For Moriber, the high-pressure job was always appealing. "I thrive on stress," she said. "I like the patient contact, the one-on-one; you have control of the patient. I look at it as caring for the patient while someone else is doing the curing."
Starting with the pre-op interview to waking the patient in recovery, CRNAs work on all types of cases, including orthopedics, neurosurgery, vascular surgery, ob/gyn cases and general surgery, providing epidural and spinal anesthesia when needed, said Donna Nunno, a CRNA at St. Vincent's.
A nurse for 17 years before going back to school for her CRNA, Nunno, 39, graduated from the CRNA program at the Hospital of St. Raphael's in New Haven in 2006, earning a master's degree in biological science/anesthesia. The Milford resident said she became interested in the specialty while working as a nurse in St. Vincent's intensive care unit. The training she got was similar to a doctor's residency, she said.
"It's very intense. We do on-call and work many hours," she explained. "It's a great clinical experience at St. Raphael's. The first year was just academics to get my master's then 17 months of clinical training and testing for boards."
There are oral comprehensive boards and national boards to take to become licensed, she said.
On the job, she works a rotating schedule with three, 12-hour shifts a week, she said.
"We always have supervision, from beginning to end," she said. [The doctors] will come in frequently to check on how things are going and offer advice as needed. We have a very close working relationship."
Nunno agrees it's a growing profession and finds that patients are very open to it.
"There are some people who don't know what an anesthetist is, but I never met anyone who felt uncomfortable [with me]," she said. "They know we work with the doctors."
Contact the Fairfield University and Bridgeport Hospital Nurse Anesthesia program at 384-3054. For information on the Hospital of St. Raphael School of Nurse Anesthesia, call 789-3351.
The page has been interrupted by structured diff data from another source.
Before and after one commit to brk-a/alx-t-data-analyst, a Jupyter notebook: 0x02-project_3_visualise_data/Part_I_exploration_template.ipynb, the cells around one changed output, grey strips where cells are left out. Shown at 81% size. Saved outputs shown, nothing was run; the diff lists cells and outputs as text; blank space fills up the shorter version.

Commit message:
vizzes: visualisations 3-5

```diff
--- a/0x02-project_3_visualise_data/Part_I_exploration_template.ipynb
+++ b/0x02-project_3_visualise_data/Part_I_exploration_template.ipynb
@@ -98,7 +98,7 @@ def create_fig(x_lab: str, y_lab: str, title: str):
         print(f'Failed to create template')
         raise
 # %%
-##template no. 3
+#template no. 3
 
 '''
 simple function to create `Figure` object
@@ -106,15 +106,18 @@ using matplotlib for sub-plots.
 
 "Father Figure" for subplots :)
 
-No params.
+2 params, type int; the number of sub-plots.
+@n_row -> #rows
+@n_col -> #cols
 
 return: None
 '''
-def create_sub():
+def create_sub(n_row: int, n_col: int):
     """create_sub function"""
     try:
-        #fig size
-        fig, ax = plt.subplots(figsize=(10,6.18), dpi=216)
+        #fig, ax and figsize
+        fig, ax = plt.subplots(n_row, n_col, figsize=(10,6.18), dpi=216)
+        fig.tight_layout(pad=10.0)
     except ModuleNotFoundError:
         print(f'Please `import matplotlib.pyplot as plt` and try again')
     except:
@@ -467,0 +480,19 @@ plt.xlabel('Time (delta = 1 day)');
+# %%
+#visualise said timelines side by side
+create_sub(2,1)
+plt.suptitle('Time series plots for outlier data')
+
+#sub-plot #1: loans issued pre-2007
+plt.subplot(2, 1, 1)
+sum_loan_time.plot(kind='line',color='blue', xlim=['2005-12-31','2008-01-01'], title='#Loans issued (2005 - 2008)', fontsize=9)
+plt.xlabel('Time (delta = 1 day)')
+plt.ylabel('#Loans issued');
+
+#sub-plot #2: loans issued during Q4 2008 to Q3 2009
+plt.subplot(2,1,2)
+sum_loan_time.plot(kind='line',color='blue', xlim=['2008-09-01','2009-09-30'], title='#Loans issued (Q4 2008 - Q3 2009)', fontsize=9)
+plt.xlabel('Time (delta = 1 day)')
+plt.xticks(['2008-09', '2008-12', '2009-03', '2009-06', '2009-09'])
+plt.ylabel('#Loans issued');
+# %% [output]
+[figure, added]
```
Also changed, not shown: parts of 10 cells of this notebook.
The New Britain School of Nurse Anesthesia may be reached at (860) 224-5612.